January 7, 2013

While global attention has been focused on a potential "fiscal cliff," companies have been quietly going about their own business and ensuring that their futures were not dependent on a last-minute handshake between elected U.S. representatives.

The release of the December job figures by the U.S. Bureau of Labor Statistics seems to have vindicated this decision, with U.S. manufacturing credited for providing some of the 155,000 jobs that were added at the end of the year. For those involved in the industry, the steady gains and lean enterprise principles of 2012 continued to show that the pace of economic recovery still leans more towards a marathon as opposed to a sprint.

According to The Associated Press, U.S. manufacturers added 25,000 jobs in December, the highest number for nine months, helped in part by the robust hiring in construction and by the continued growth of the housing industry. Although the number of Americans out of work still stubbornly hangs around the eight percent mark, there were a total of 1.84 million jobs added by employers in all sectors of business, a figure which bears a remarkable similarity to the number reported in 2011.

Bearing in mind that overseas markets went through an extended period of turbulence, combined with a fractious U.S. election campaign and a period of extreme weather, industry analysts believe that the future of the U.S. economy is looking bright. A number of high-profile manufacturing orders towards the end of the financial year put the spotlight firmly back on products that were made in America, with consumer spending also increasing in both the automobile and retail environments.

Manufacturing companies also showed that it was easier to justify bringing products back to a domestic workforce. Continued concerns over foreign supply chains coupled with a perception that overseas commitment to quality management in manufacturing was dropping saw a number of companies make high-profile announcements about where they believed the future of their product lay.

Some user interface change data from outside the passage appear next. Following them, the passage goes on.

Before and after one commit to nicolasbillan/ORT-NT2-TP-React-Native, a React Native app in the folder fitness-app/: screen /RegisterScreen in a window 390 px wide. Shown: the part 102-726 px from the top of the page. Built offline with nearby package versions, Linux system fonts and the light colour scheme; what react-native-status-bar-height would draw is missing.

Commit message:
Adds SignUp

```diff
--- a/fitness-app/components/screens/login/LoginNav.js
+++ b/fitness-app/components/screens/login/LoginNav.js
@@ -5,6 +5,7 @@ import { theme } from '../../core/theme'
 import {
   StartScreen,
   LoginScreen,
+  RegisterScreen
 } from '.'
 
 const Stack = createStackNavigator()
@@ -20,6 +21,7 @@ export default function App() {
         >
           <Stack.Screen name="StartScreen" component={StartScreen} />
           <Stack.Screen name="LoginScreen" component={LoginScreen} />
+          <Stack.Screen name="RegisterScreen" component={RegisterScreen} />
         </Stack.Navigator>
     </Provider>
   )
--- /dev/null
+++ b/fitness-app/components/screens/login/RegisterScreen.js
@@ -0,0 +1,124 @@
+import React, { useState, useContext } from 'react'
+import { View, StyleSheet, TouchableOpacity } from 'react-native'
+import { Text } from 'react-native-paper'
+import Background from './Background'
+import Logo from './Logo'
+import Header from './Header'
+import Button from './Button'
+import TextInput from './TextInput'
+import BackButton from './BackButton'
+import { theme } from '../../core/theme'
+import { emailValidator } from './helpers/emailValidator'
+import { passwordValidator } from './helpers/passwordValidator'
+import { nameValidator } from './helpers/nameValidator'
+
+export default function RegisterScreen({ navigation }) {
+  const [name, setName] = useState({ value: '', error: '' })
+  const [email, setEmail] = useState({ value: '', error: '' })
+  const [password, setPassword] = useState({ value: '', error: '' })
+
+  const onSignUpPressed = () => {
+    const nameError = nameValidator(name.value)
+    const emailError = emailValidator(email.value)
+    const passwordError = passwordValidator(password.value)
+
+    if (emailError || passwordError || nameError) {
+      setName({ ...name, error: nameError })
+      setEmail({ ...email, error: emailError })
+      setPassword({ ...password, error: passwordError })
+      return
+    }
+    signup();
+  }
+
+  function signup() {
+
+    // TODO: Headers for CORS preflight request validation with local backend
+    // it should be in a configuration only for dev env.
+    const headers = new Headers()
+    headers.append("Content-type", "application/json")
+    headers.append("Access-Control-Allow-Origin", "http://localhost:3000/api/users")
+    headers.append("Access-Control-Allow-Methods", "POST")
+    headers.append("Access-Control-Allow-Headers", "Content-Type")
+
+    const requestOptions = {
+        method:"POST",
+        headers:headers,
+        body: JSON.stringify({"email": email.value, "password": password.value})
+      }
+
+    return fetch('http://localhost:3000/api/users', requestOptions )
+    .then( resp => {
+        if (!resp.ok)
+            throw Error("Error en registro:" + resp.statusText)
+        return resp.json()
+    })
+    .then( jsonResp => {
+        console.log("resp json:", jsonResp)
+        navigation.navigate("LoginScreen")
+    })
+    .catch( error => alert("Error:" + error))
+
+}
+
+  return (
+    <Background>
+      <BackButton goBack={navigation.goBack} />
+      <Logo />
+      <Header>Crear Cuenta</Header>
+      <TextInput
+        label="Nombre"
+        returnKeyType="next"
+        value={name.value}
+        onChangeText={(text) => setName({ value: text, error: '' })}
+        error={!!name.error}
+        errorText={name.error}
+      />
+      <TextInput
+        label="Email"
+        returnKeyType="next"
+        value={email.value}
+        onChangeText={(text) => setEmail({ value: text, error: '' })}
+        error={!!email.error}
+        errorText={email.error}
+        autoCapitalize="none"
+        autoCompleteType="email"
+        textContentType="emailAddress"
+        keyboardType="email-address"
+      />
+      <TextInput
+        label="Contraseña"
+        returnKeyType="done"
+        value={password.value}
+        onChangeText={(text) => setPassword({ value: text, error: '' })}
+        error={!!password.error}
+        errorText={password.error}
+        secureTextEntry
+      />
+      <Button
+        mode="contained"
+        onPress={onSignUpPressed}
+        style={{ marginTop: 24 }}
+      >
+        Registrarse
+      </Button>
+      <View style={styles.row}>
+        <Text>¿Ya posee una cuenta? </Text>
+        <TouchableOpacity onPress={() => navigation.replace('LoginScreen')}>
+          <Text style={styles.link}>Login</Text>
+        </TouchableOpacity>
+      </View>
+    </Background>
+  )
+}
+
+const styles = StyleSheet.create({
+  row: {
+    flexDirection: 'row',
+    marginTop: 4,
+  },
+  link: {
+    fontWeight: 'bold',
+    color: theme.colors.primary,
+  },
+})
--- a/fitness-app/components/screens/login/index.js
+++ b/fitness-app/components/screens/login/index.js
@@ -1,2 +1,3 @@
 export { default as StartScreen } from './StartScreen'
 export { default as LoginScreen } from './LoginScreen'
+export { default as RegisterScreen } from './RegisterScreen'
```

While the December gains are not spectacular, economists see that there is momentum building, although there is due to be a wave of government spending cuts in March. These could impact on companies that rely on the military or educational sectors for business but, according to Reuters, there is every chance that these cuts could be pushed back to 2014, ensuring that manufacturing growth remains on track for a bright twelve months.